WHAT NEEDS TO BE DONE =
Copy each line below in which the string "During" appears.

------------------------

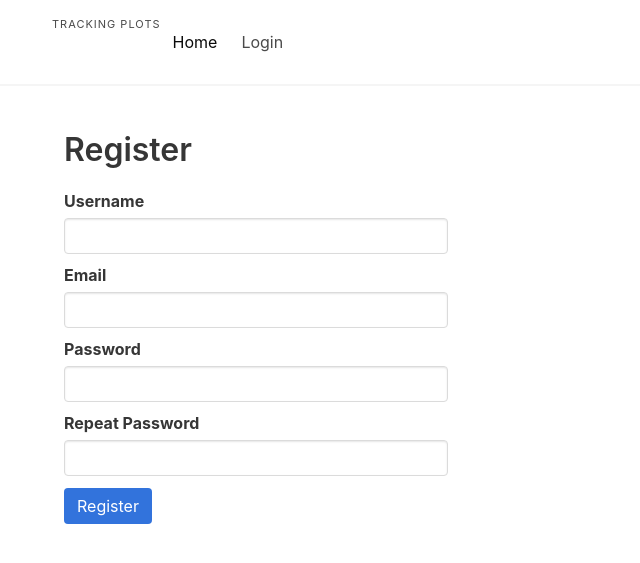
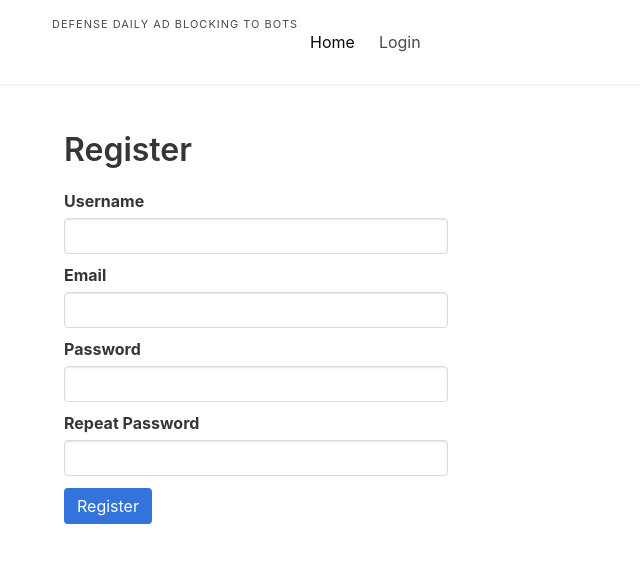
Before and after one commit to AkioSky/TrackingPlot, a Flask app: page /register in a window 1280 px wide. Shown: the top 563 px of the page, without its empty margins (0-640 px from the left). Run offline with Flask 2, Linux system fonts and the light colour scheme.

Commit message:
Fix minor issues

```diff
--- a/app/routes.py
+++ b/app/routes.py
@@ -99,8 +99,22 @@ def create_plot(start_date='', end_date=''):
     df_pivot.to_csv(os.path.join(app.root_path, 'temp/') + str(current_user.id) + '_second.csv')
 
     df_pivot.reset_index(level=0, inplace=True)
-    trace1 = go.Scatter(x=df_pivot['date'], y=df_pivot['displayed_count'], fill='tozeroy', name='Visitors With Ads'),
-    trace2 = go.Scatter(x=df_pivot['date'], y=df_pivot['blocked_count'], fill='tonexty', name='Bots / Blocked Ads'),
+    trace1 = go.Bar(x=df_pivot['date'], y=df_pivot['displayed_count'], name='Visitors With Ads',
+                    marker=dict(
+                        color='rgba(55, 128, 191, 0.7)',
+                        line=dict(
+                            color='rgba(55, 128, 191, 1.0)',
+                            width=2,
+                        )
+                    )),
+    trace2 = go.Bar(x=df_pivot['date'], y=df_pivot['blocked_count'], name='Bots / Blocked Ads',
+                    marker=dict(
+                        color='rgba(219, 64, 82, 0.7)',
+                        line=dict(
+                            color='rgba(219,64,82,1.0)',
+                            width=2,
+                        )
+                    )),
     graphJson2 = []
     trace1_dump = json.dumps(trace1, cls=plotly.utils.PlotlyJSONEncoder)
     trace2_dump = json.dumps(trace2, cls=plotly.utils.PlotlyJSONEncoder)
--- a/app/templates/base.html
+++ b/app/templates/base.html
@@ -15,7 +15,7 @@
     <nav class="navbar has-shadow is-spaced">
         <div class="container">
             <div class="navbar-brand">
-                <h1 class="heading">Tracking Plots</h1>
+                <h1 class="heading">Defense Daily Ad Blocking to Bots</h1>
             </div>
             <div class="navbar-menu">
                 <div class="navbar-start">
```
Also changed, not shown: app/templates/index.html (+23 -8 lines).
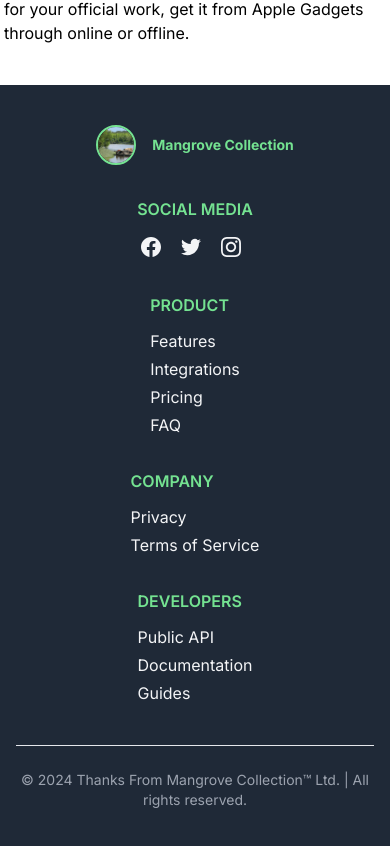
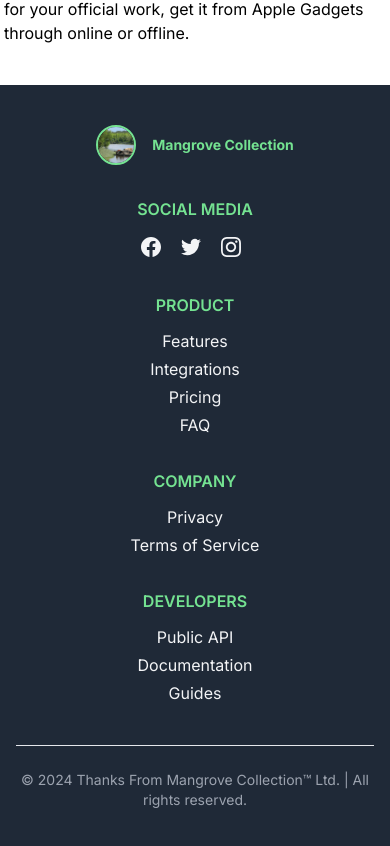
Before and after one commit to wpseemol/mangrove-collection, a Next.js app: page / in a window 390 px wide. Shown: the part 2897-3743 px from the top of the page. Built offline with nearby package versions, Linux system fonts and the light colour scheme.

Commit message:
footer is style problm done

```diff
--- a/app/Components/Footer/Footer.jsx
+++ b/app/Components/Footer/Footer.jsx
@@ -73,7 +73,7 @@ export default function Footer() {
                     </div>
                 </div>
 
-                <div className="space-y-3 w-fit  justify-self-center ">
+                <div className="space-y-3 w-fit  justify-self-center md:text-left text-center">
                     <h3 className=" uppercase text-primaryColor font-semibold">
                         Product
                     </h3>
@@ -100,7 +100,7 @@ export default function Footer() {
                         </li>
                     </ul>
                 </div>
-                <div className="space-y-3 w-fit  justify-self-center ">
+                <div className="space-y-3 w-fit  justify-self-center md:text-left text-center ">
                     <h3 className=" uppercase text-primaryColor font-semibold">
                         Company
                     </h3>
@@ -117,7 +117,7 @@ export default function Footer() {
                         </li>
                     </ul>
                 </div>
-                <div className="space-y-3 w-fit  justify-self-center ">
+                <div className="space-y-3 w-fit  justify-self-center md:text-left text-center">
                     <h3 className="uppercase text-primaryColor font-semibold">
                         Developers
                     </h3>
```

------------------------

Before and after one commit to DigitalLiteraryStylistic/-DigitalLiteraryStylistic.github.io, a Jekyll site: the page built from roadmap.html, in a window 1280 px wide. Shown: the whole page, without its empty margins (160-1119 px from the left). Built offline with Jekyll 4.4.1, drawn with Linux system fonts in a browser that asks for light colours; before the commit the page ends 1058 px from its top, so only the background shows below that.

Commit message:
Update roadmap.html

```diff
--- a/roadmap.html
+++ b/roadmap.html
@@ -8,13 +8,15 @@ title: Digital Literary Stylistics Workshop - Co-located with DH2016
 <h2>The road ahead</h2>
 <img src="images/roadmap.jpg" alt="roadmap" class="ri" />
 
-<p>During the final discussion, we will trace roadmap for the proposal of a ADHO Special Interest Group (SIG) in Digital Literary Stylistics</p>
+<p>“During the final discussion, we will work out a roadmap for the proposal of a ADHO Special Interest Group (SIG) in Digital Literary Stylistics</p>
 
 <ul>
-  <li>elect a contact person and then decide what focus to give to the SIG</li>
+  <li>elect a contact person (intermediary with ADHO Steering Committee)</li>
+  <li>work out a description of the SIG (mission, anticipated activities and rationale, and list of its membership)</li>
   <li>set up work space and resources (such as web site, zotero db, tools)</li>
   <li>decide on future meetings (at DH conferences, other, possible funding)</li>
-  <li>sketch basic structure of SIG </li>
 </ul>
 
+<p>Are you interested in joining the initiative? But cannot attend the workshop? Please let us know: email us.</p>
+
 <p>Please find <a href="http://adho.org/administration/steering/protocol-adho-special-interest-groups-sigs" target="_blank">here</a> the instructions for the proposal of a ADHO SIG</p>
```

------------------------

RESPONSE =
-<p>During the final discussion, we will trace roadmap for the proposal of a ADHO Special Interest Group (SIG) in Digital Literary Stylistics</p>
+<p>“During the final discussion, we will work out a roadmap for the proposal of a ADHO Special Interest Group (SIG) in Digital Literary Stylistics</p>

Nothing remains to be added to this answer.